Your instructions >> Go through the material line by line and copy each one with the word "Apple".

Given data >>
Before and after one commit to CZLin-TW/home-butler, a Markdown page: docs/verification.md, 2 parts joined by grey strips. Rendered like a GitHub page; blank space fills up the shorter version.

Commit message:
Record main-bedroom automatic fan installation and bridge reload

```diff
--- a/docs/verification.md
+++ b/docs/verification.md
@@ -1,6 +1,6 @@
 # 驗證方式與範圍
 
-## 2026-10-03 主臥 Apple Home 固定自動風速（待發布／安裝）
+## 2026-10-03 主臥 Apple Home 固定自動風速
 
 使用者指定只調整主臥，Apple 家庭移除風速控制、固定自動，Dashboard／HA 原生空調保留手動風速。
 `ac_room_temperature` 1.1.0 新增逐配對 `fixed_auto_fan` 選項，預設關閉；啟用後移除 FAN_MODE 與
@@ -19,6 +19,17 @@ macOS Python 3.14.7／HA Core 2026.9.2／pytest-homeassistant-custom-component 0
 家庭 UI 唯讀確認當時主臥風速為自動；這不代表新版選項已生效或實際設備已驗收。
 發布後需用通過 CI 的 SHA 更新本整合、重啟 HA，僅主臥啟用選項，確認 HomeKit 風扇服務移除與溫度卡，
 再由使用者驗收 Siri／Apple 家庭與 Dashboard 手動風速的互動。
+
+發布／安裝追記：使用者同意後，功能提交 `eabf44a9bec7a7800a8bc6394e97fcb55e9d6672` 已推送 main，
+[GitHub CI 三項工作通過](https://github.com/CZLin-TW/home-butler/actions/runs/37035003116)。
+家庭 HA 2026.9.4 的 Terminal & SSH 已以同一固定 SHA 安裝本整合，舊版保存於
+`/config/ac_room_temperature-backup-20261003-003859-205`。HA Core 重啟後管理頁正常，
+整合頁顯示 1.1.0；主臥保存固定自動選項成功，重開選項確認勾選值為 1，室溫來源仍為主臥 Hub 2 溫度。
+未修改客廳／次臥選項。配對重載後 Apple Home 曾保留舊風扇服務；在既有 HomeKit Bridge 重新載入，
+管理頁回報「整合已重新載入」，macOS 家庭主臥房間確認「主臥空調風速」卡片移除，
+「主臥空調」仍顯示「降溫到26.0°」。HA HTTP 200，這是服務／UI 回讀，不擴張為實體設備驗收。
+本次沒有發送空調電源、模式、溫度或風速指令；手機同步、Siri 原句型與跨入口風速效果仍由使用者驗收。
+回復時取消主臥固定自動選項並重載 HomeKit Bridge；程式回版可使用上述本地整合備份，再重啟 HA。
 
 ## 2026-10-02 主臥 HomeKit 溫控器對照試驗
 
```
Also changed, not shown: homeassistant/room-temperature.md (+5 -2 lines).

Task solution >>
-## 2026-10-03 主臥 Apple Home 固定自動風速（待發布／安裝）
+## 2026-10-03 主臥 Apple Home 固定自動風速
 使用者指定只調整主臥，Apple 家庭移除風速控制、固定自動，Dashboard／HA 原生空調保留手動風速。
 再由使用者驗收 Siri／Apple 家庭與 Dashboard 手動風速的互動。
+未修改客廳／次臥選項。配對重載後 Apple Home 曾保留舊風扇服務；在既有 HomeKit Bridge 重新載入，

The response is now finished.